of the basin and 150 and 180 cm in its southern parts. Seasonal variations in temperature and precipitation across the basin are even greater.
The regional nature of the management issue becomes apparent through a comparison of the water-use patterns, sources, and dispositions for three states on the Mississippi River basin (Figure 5.1). The selected states represent a north-to-south transect of the basin. In Nebraska for the year 1990, nearly 70 percent of the water consumption was for agricultural purposes. More than 53 percent of that amount was obtained from groundwater sources. Of the total water consumed, nearly 28 percent was returned to the river network. In Missouri, nearly 78 percent of the water consumption was for thermoelectric power generation. Almost 88 percent of the total water use came from surface-water sources, and 91 percent of the total was returned to the streams. As we move farther south to Louisiana, which is a more industrialized state, the primary water use (nearly 53 percent) was still for thermoelectric production, whereas 26 percent went for industrial applications. Of the total water use, nearly 86 percent was provided by surface-water sources, and almost 82 percent of the total was returned to the river network. Water quality/quantity resource and management issues for Nebraska (which is primarily an agricultural state) are likely to be different from those for Louisiana, where industrial consumption and instream use of water for cooling towers of power plants are prevalent.
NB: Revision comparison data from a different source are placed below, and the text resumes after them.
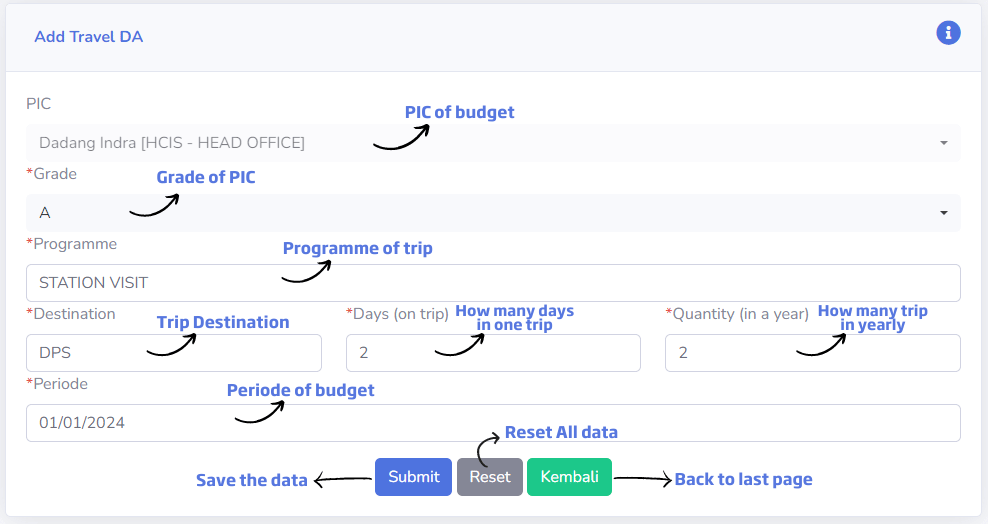
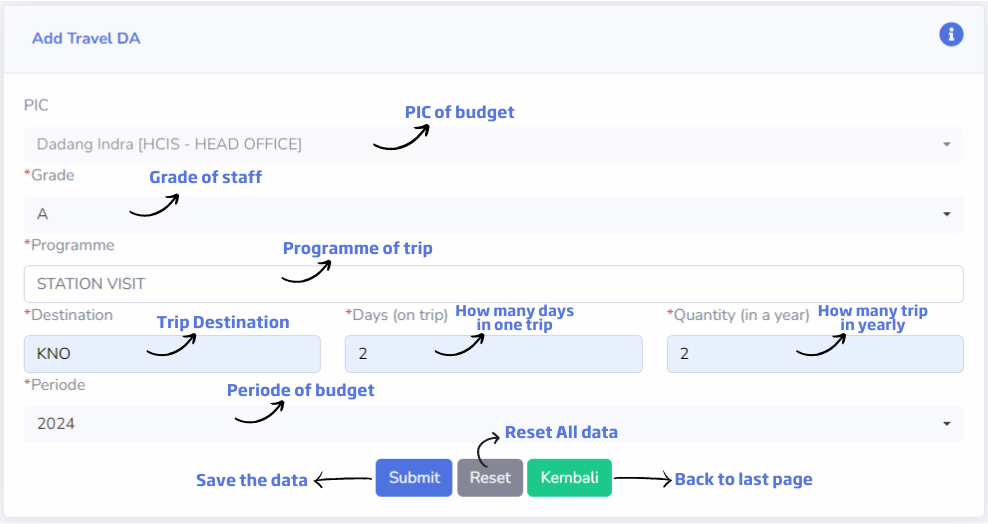
update

diff --git a/application/views/User/dashboard.php b/application/views/User/dashboard.php
@@ -337,8 +337,8 @@
                                         <tr style="text-align: center;">
                                             <th>No</th>
                                             <th style="width: 75px;">Account</th>
-                                            <th style="width: 350px;">Description source of module</th>
                                             <th style="width: 150px;">Description</th>
+                                            <th style="width: 350px;">Description source of module</th>
                                             <!-- <th>Source</th> -->
                                             <!-- <th>Category</th> -->
                                             <!-- <th>Currency</th> -->
@@ -358,8 +358,8 @@
                                 <input type="hidden" id="id_user" value="<?= $bg['id_user'] ?>"> -->
                                                 <td><?= $no; ?></td>
                                                 <td><?= $bg['id_acc'] ?>.<?= $bg['subacc'] ?>.<?= $bg['product'] ?>.<?= $bg['code_costcen'] ?>.<?= $bg['code_station'] ?>.<?= $bg['company'] ?></td>
-                                                <td><?= str_replace('#', ' ', $bg['desc_source']) ?></td>
                                                 <td><?= $bg['description'] ?></td>
+                                                <td><?= str_replace('#', ' ', $bg['desc_source']) ?></td>
                                                 <!-- <td><?= $bg['source'] ?></td> -->
                                                 <!-- <td><?= $bg['currency'] ?></td> -->
                                                 <td><?= number_format($bg['amount_debit'], 0, ",", "."); ?> <?= $bg['currency'] ?></td>
@@ -387,12 +387,9 @@
                                         <tr style="text-align: center;">
                                             <th style="width: 22px;">No</th>
                                             <th style="width: 202px;">Account</th>
-                                            <th style="width: 215px;">Description source of module</th>
-                                            <th style="width: 315px;">Description</th>
-                                            <!-- <th>Source</th> -->
-                                            <!-- <th>Category</th> -->
-                                            <!-- <th>Currency</th> -->
-                                            <th style="width: 100px;">Budget Amount</th>
+                                            <th>Description</th>
+                                            <th>Remarks</th>
+                                            <th>Total Amount</th>
                                             <th style="width: 100px;">Remaining Balance</th>
                                             <th style="width: 25px;">Used</th>
                                             <!-- <th>Date</th> -->
@@ -407,8 +404,8 @@
                                                 <input type="hidden" id="id_user" value="<?= $bg['id_user'] ?>">
                                                 <td><?= $no; ?></td>
                                                 <td><?= $bg['id_acc'] ?>.<?= $bg['subacc'] ?>.<?= $bg['product'] ?>.<?= $bg['code_costcen'] ?>.<?= $bg['code_station'] ?>.<?= $bg['company'] ?></td>
-                                                <td><?= str_replace('#', ' ', $bg['desc_source']) ?></td>
                                                 <td><?= $bg['description'] ?></td>
+                                                <td><?= str_replace('#', ' ', $bg['desc_source']) ?></td>
                                                 <!-- <td><?= $bg['source'] ?></td> -->
                                                 <!-- <td><?= $bg['currency'] ?></td> -->
                                                 <td><?= number_format($bg['amount_debit'], 0, ",", "."); ?> <?= $bg['currency'] ?></td>
@@ -500,8 +497,8 @@
                                         <tr style="text-align: center;">
                                             <th>No</th>
                                             <th style="width: 202px;">Account</th>
-                                            <th style="width: 350px;">Description source of module</th>
                                             <th style="width: 150px;">Description</th>
+                                            <th style="width: 350px;">Description source of module</th>
                                             <!-- <th>Source</th> -->
                                             <!-- <th>Category</th> -->
                                             <!-- <th>Currency</th> -->
@@ -521,8 +518,8 @@
                                 <input type="hidden" id="id_user" value="<?= $bg['id_user'] ?>"> -->
                                                 <td><?= $no; ?></td>
                                                 <td><?= $bg['id_acc'] ?>.<?= $bg['subacc'] ?>.<?= $bg['product'] ?>.<?= $bg['code_costcen'] ?>.<?= $bg['code_station'] ?>.<?= $bg['company'] ?></td>
-                                                <td><?= str_replace('#', ' ', $bg['desc_source']) ?></td>
                                                 <td><?= $bg['description'] ?></td>
+                                                <td><?= str_replace('#', ' ', $bg['desc_source']) ?></td>
                                                 <!-- <td><?= $bg['source'] ?></td> -->
                                                 <!-- <td><?= $bg['currency'] ?></td> -->
                                                 <td><?= number_format($bg['amount_debit'], 0, ",", "."); ?> <?= $bg['currency'] ?></td>
@@ -549,12 +546,9 @@
                                         <tr style="text-align: center;">
                                             <th style="width: 22px;">No</th>
                                             <th style="width: 202px;">Account</th>
-                                            <th style="width: 215px;">Description source of module</th>
-                                            <th style="width: 315px;">Description</th>
-                                            <!-- <th>Source</th> -->
-                                            <!-- <th>Category</th> -->
-                                            <!-- <th>Currency</th> -->
-                                            <th style="width: 100px;">Budget Amount</th>
+                                            <th>Description</th>
+                                            <th>Remarks</th>
+                                            <th>Total Amount</th>
                                             <th style="width: 100px;">Remaining Balance</th>
                                             <th style="width: 25px;">Used</th>
                                             <!-- <th>Date</th> -->
@@ -569,8 +563,8 @@
                                                 <input type="hidden" id="id_user" value="<?= $bg['id_user'] ?>">
                                                 <td><?= $no; ?></td>
                                                 <td><?= $bg['id_acc'] ?>.<?= $bg['subacc'] ?>.<?= $bg['product'] ?>.<?= $bg['code_costcen'] ?>.<?= $bg['code_station'] ?>.<?= $bg['company'] ?></td>
-                                                <td><?= str_replace('#', ' ', $bg['desc_source']) ?></td>
                                                 <td><?= $bg['description'] ?></td>
+                                                <td><?= str_replace('#', ' ', $bg['desc_source']) ?></td>
                                                 <!-- <td><?= $bg['source'] ?></td> -->
                                                 <!-- <td><?= $bg['currency'] ?></td> -->
                                                 <td><?= number_format($bg['amount_debit'], 0, ",", "."); ?> <?= $bg['currency'] ?></td>

diff --git a/application/views/User/Budget/AddBudget.php b/application/views/User/Budget/AddBudget.php
@@ -8,7 +8,6 @@
                     </div>
                     <div class="card-body">
                         <form method="POST" action="<?= base_url('user/addbudget/') ?>" class="row g-3">
-
                             <div class="col-12">
                                 <label for="acc" class="form-label"><span class="text-danger">*</span>Account</label>
                                 <select id="accs" class="form-control" class="selectpicker" data-live-search="true" name="acc">
@@ -19,7 +18,6 @@
                                 </select>
                                 <?= form_error('Account', '<small class="form-text text-danger">', '</small>'); ?>
                             </div>
-
                             <div class="col-12">
                                 <label for="inputNanme4" class="form-label">PIC</label>
                                 <select name="user" class="form-control" id="exampleFormControlSelect1" name="user" disabled>
@@ -41,7 +39,7 @@
                                 <label for="inputNanme4" class="form-label">Category</label>
                                 <input type="text" name="category" class="form-control" id="category">
                                 <?= form_error('category', '<small class="form-text text-danger">', '</small>'); ?>
-                            </div>
+                            </div> 
                             <div class="col-12">
                                 <label for="inputNanme4" class="form-label">Document Reference</label>
                                 <input type="text" name="docref" class="form-control" id="docref">
@@ -53,7 +51,7 @@
                                 <?= form_error('dns', '<small class="form-text text-danger">', '</small>'); ?>
                             </div> -->
                             <div class="col-12">
-                                <label for="inputNanme4" class="form-label"><span class="text-danger">*</span>Desc. of source module</label>
+                                <label for="inputNanme4" class="form-label"><span class="text-danger">*</span>Remarks</label>
                                 <input type="text" name="dsm" class="form-control" id="dsm">
                                 <?= form_error('dsm', '<small class="form-text text-danger">', '</small>'); ?>
                             </div>
@@ -63,7 +61,7 @@
                                 <?= form_error('cur', '<small class="form-text text-danger">', '</small>'); ?>
                             </div>
                             <div class="col-12">
-                                <label for="inputNanme4" class="form-label"><span class="text-danger">*</span>Accounted DR Amount</label>
+                                <label for="inputNanme4" class="form-label"><span class="text-danger">*</span>Total Amount</label>
                                 <input type="text" onkeypress="return /[0-9]/i.test(event.key)" name="debit" class="form-control" id="debit">
                                 <?= form_error('debit', '<small class="form-text text-danger">', '</small>'); ?>
                             </div>

diff --git a/application/views/Admin/Budget/Add_TravelDA.php b/application/views/Admin/Budget/Add_TravelDA.php
@@ -4,7 +4,10 @@
         <!-- Project Card Example -->
         <div class="card shadow mb-12">
             <div class="card-header py-3">
-                <h6 class="m-0 font-weight-bold text-primary">Add Travel DA</h6>
+                <div class="d-flex justify-content-between">
+                    <h6 class="m-2 font-weight-bold text-primary">Add Travel DA</h6>
+                    <a href="#info" data-toggle="modal"><i class="fa fa-info-circle" style=" font-size:25px"></i></a>
+                </div>
             </div>
             <div class="card-body">
                 <form method="POST" action="<?= base_url('budget/travelda') ?>" class="row g-3" enctype="multipart/form-data">
@@ -75,6 +78,24 @@
 
                     </div>
                 </form><!-- Vertical Form -->
+            </div>
+            <div class="modal fade" id="info" tabindex="-1" role="dialog" aria-labelledby="mySmallModalLabel" aria-hidden="true" data-dismiss="modal">
+                <div class="modal-dialog modal-lg">
+                    <div class="modal-content">
+                        <div class="modal-header">
+                            <h5 class="modal-title" id="exampleModalLabel"><i class="fa fa-info-circle"></i> Information</h5>
+                            <button type="button" class="close" data-dismiss="modal" aria-label="Close">
+                                <span aria-hidden="true">&times;</span>
+                            </button>
+                        </div>
+                        <div class="modal-body">
+                            <img src="<?= base_url('fotouser/info.png') ?>" style="width:fit-content;height:405px" />
+                        </div>
+                        <div class="modal-footer">
+                            <button type="button" class="btn btn-secondary" data-dismiss="modal">Close</button>
+                        </div>
+                    </div>
+                </div>
             </div>
         </div>
     </div>

diff --git a/application/views/Admin/Budget/Data_Budget.php b/application/views/Admin/Budget/Data_Budget.php
@@ -22,10 +22,10 @@
                             <th>No</th>
                             <th>Account</th>
                             <th>PIC</th>
-                            <th>Description source of module</th>
                             <th>Description</th>
+                            <th>Remarks</th>
                             <!-- <th>Currency</th> -->
-                            <th>Budget Amount</th>
+                            <th>Total Amount</th>
                             <th>Remaining Balance</th>
                             <!-- <th>Date</th> -->
                             <th>Status</th>
@@ -40,8 +40,8 @@
                                 <td><?= $no; ?></td>
                                 <td><?= $bg['id_acc'] ?>.<?= $bg['subacc'] ?>.<?= $bg['product'] ?>.<?= $bg['code_costcen'] ?>.<?= $bg['code_station'] ?>.<?= $bg['company'] ?></td>
                                 <td><?= $bg['name_user'] ?> [<?= $bg['division'] ?>-<?= $bg['name_station'] ?>]</td>
-                                <td><?= str_replace('#', ' ', $bg['desc_source']) ?></td>
                                 <td><?= $bg['description'] ?></td>
+                                <td><?= str_replace('#', ' ', $bg['desc_source']) ?></td>
                                 <!-- <td><?= $bg['category'] ?></td> -->
                                 <!-- <td><?= $bg['currency'] ?></td> -->
                                 <td><?= number_format($bg['amount_debit'], 0, ",", "."); ?> <?= $bg['currency'] ?> </td>

diff --git a/application/controllers/Auth.php b/application/controllers/Auth.php
@@ -56,7 +56,25 @@ class Auth extends CI_Controller
             redirect('auth/login');
         }
     }
-
+    function get_client_ip()
+    {
+        $ipaddress = '';
+        if (getenv('HTTP_CLIENT_IP'))
+            $ipaddress = getenv('HTTP_CLIENT_IP');
+        else if (getenv('HTTP_X_FORWARDED_FOR'))
+            $ipaddress = getenv('HTTP_X_FORWARDED_FOR');
+        else if (getenv('HTTP_X_FORWARDED'))
+            $ipaddress = getenv('HTTP_X_FORWARDED');
+        else if (getenv('HTTP_FORWARDED_FOR'))
+            $ipaddress = getenv('HTTP_FORWARDED_FOR');
+        else if (getenv('HTTP_FORWARDED'))
+            $ipaddress = getenv('HTTP_FORWARDED');
+        else if (getenv('REMOTE_ADDR'))
+            $ipaddress = getenv('REMOTE_ADDR');
+        else
+            $ipaddress = 'UNKNOWN';
+        return $ipaddress;
+    }
     public function login()
     {
         $this->form_validation->set_rules('username', 'username');
@@ -73,7 +91,7 @@ class Auth extends CI_Controller
                     $this->session->set_userdata('username', $user['username_user']);
                     $this->session->set_userdata('id_role', $user['id_role']);
                     if ($user['id_role'] == '1') {
-                        $ip = $this->input->ip_address();
+                        $ip = $this->get_client_ip();
                         $data = [
                             'id_user' => $user['id_user'],
                             'remarks' => 'Login ke dalam system',

diff --git a/application/views/Admin/Budget/AddBudget.php b/application/views/Admin/Budget/AddBudget.php
@@ -56,7 +56,7 @@
                                 <?= form_error('dns', '<small class="form-text text-danger">', '</small>'); ?>
                             </div> -->
                     <div class="col-12">
-                        <label for="inputNanme4" class="form-label"><span class="text-danger">*</span>Desc. of source module</label>
+                        <label for="inputNanme4" class="form-label"><span class="text-danger">*</span>Remarks</label>
                         <input type="text" name="dsm" class="form-control" id="dsm">
                         <?= form_error('dsm', '<small class="form-text text-danger">', '</small>'); ?>
                     </div>
@@ -66,7 +66,7 @@
                         <?= form_error('cur', '<small class="form-text text-danger">', '</small>'); ?>
                     </div>
                     <div class="col-12">
-                        <label for="inputNanme4" class="form-label"><span class="text-danger">*</span>Accounted DR Amount</label>
+                        <label for="inputNanme4" class="form-label"><span class="text-danger">*</span>Total Amount</label>
                         <input type="text" onkeypress="return /[0-9]/i.test(event.key)" name="debit" class="form-control" id="debit">
                         <?= form_error('debit', '<small class="form-text text-danger">', '</small>'); ?>
                     </div>

diff --git a/application/views/Admin/Budget/Edit_Budget.php b/application/views/Admin/Budget/Edit_Budget.php
@@ -66,7 +66,7 @@
                                 <?= form_error('dns', '<small class="form-text text-danger">', '</small>'); ?>
                             </div> -->
                     <div class="col-12">
-                        <label for="inputNanme4" class="form-label">Desc. of source module</label>
+                        <label for="inputNanme4" class="form-label">Remarks</label>
                         <input type="text" name="dsm" class="form-control" id="dsm" value="<?= $bg['desc_source'] ?>">
                         <?= form_error('dsm', '<small class="form-text text-danger">', '</small>'); ?>
                     </div>
@@ -76,7 +76,7 @@
                         <?= form_error('cur', '<small class="form-text text-danger">', '</small>'); ?>
                     </div>
                     <div class="col-12">
-                        <label for="inputNanme4" class="form-label">Accounted DR Amount</label>
+                        <label for="inputNanme4" class="form-label">Total Amount</label>
                         <input type="text" onkeypress="return /[0-9]/i.test(event.key)" name="debit" class="form-control" id="debit" value="<?= $bg['amount_debit'] ?>">
                         <?= form_error('debit', '<small class="form-text text-danger">', '</small>'); ?>
                     </div>

diff --git a/application/views/admin/budget/data_detailbudget.php b/application/views/admin/budget/data_detailbudget.php
@@ -22,14 +22,10 @@
                             <th>No</th>
                             <th>Account</th>
                             <th>PIC</th>
-                            <th>Description source of module</th>
                             <th>Description</th>
-                            <!-- <th>Currency</th> -->
-                            <th>Budget Amount</th>
-                            <!-- <th>Remaining Balance</th> -->
-                            <!-- <th>Date</th> -->
+                            <th>Remarks</th>
+                            <th>Total Amount</th>
                             <th>Status</th>
-                            <!-- <th>Action</th> -->
                         </tr>
                     </thead>
                     <tbody class="list">

diff --git a/application/views/Admin/Budget/Detailbudget.php b/application/views/Admin/Budget/Detailbudget.php
@@ -19,10 +19,10 @@
                         <tr style="text-align: center;">
                             <th>Account</th>
                             <th>PIC</th>
-                            <th>Description source of module</th>
+                            <th>Remarks</th>
                             <!-- <th>Source</th> -->
                             <!-- <th>Currency</th> -->
-                            <th>Budget Amount</th>
+                            <th>Total Amount</th>
                             <th>Remaining Balance</th>
                             <!-- <th>Date</th> -->
                             <th>Status</th>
Almost all water management decisions depend on relevant information and reliable predictions at different time scales. For example, short-term to extended weather forecast products generated by mesoscale models will enable farmers to know whether precipitation will provide the water required for the next irrigation cycle or whether alternative sources, such as surface-water diversion or ground-water withdrawal, must be arranged. At the seasonal time scale, reliable climatic predictions may enhance reservoir operation with respect to releases for water supply, power generation, and so forth. Furthermore, the ability to provide advance warning of the occurrence of floods will enable emergency and disaster relief managers to take timely and effective action toward saving lives and mitigating property damage (which can amount to billions of dollars). Prediction of droughts would also have a great impact on water resources management, for both instream and offstream uses. At the decadal time scale, the ability to predict regional tendencies toward warmer or cooler and wetter or drier conditions will be beneficial when establishing policies impacting the planning of water resources supply systems and socioeconomic issues such as migration, industrialization, and urbanization. The range of water resources concerns, depending on their temporal and spatial scales, is depicted in Figure 5.2.
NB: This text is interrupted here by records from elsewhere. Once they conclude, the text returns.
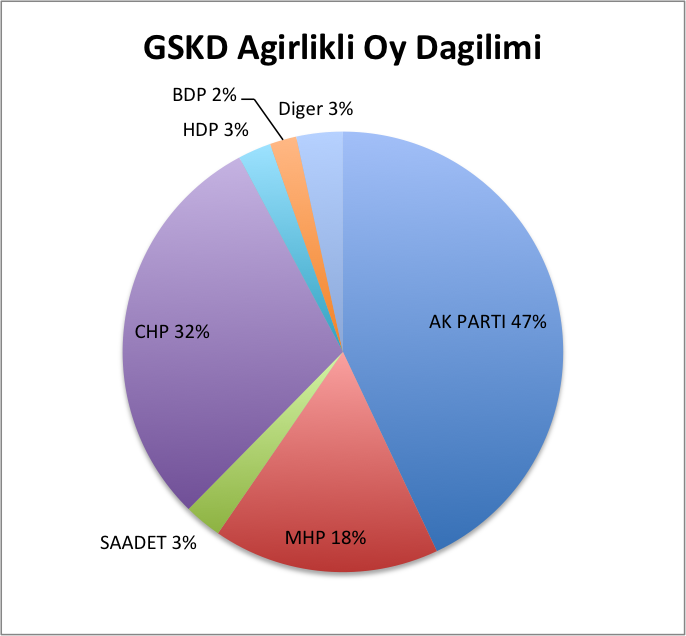
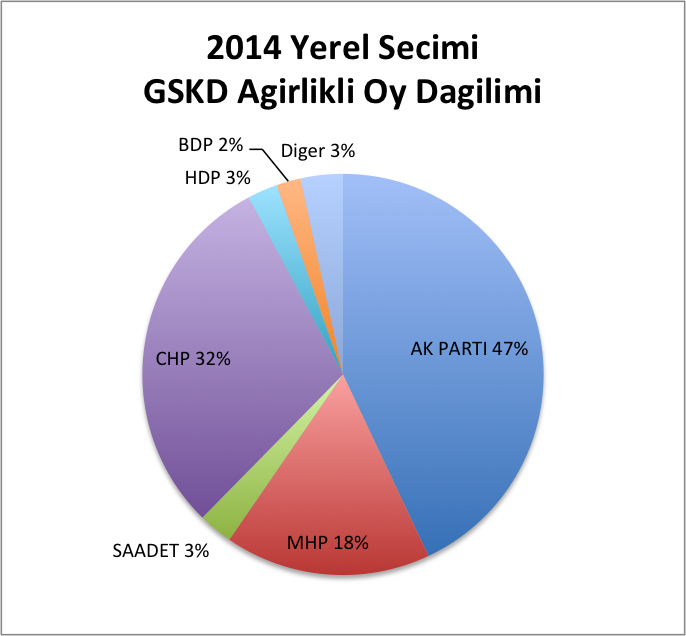
Image title fixed

Changed region(s): [[0.1531, 0.0299, 0.8265, 0.8962], [0.4286, 0.6871, 0.6429, 0.9261], [0.3673, 0.8365, 0.551, 0.8962]]

diff --git a/README.md b/README.md
@@ -6,11 +6,11 @@ YSK (Yuksek Secim Kurulu) 2014 Yerel secim sonuclarini indiren, duzenleyen, anal
 Scripts to scrape ballot-box level official vote counts, to clean/reformat/combine resulting files, and to recalculate GPD weighted votes for Turkey's 2014 local election.
 Codes are commented, short deescriptions of the files are as follows:
 
-- **scrape.py**: the script that I used to scrape the Turkish local elections, 2014.
-- **merge.py**: to clean the collected data and combine them into a single CSV file.
-- **plaka.tsv**: a helper file to map the cities to their traffic codes
-- **GSKD.csv**: extracted from [TUIK April 2014 report](http://www.tuik.gov.tr/jsp/duyuru/upload/yayinrapor/GSKD_Bolgesel_2004-2011.pdf) to get regional GDPs for analysis.
-- **kd_oylar.py**: to get GDP per region weighted votes.
-- **kd_oylar.csv**: GDP per region weighted votes resulting file
+- **scrape.py**: Scrapes Turkish local elections, 2014 results from ysk.gov.tr (official election institute).
+- **merge.py**: Cleans and reformats the collected data and combine them into a single CSV file.
+- **plaka.tsv**: A helper file to map the cities to their traffic codes.                                                                                                
+- **GSKD.csv**: GDP per capita table for 26 regions (extracted from [TUIK April 2014 report](http://www.tuik.gov.tr/jsp/duyuru/upload/yayinrapor/GSKD_Bolgesel_2004-2011.pdf)).
+- **kd_oylar.py**: Recalculates parties' vote shares weighted by 26 regions' GDP.
+- **kd_oylar.csv**: GDP per region weighted votes resulting file.
 - **yerel2014.csv**: Official ballot-box level results of the top ten parties' in Turkish local elections, 2014.
 - **Yerel-GSKD-TR.png**: Pie chart of recalculated vote shares of parties if GDP voted not people. Replicated what [the Guardian](http://www.economist.com/blogs/graphicdetail/2015/10/daily-chart-18) did for Brazil.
Special mention should be made of the fact that a variety of water quality, wetland, fisheries, and aquatic ecosystem management issues are also affected by climate variability at the various space-time scales mentioned above. For instance, a different combination of land-use patterns on watersheds (i.e., deforestation, agricultural practices, urbanization, etc.) and human activities in rivers